• [The task]
Omit each picture as you copy the entries exactly.

----

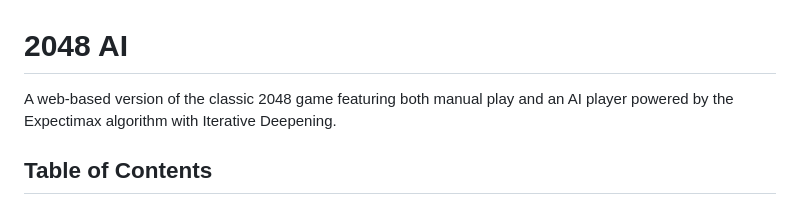
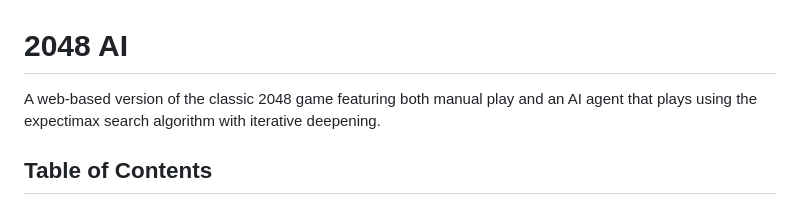
Before and after one commit to SamuelZ12/2048-ai, a Markdown page: README.md, the part around the change. GitHub-like rendering.

```diff
--- a/README.md
+++ b/README.md
@@ -1,6 +1,6 @@
 # 2048 AI
 
-A web-based version of the classic 2048 game featuring both manual play and an AI player powered by the Expectimax algorithm with Iterative Deepening.
+A web-based version of the classic 2048 game featuring both manual play and an AI agent that plays using the expectimax search algorithm with iterative deepening.
 
 ## Table of Contents
 
```
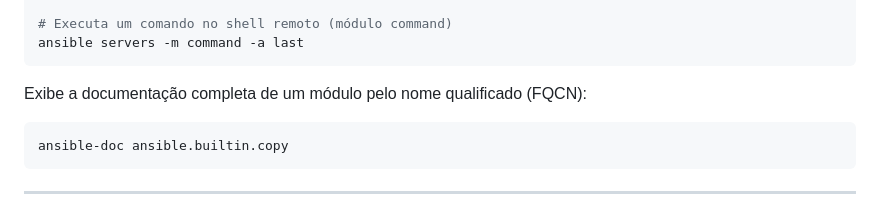
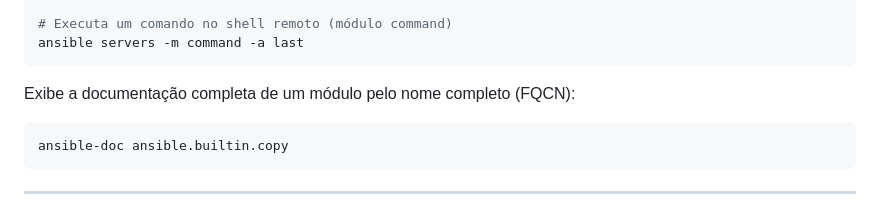
Before and after one commit to ajholanda/livro-ansible, a Markdown page: comandos.md, the part around the change. Drawn GitHub-style.

Commit message:
Troca nome qualificado -> nome completo

````diff
--- a/comandos.md
+++ b/comandos.md
@@ -244,7 +244,7 @@ ansible devs -m file -a "path=/tmp/texput.log state=absent"
 ansible servers -m command -a last
 ```
 
-Exibe a documentação completa de um módulo pelo nome qualificado (FQCN):
+Exibe a documentação completa de um módulo pelo nome completo (FQCN):
 
 ```bash
 ansible-doc ansible.builtin.copy
````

----

• [Answer to the problem]
Before and after one commit to SamuelZ12/2048-ai, a Markdown page: README.md, the part around the change. GitHub-like rendering.

```diff
--- a/README.md
+++ b/README.md
@@ -1,6 +1,6 @@
 # 2048 AI
 
-A web-based version of the classic 2048 game featuring both manual play and an AI player powered by the Expectimax algorithm with Iterative Deepening.
+A web-based version of the classic 2048 game featuring both manual play and an AI agent that plays using the expectimax search algorithm with iterative deepening.
 
 ## Table of Contents
 
```
Before and after one commit to ajholanda/livro-ansible, a Markdown page: comandos.md, the part around the change. Drawn GitHub-style.

Commit message:
Troca nome qualificado -> nome completo

````diff
--- a/comandos.md
+++ b/comandos.md
@@ -244,7 +244,7 @@ ansible devs -m file -a "path=/tmp/texput.log state=absent"
 ansible servers -m command -a last
 ```
 
-Exibe a documentação completa de um módulo pelo nome qualificado (FQCN):
+Exibe a documentação completa de um módulo pelo nome completo (FQCN):
 
 ```bash
 ansible-doc ansible.builtin.copy
````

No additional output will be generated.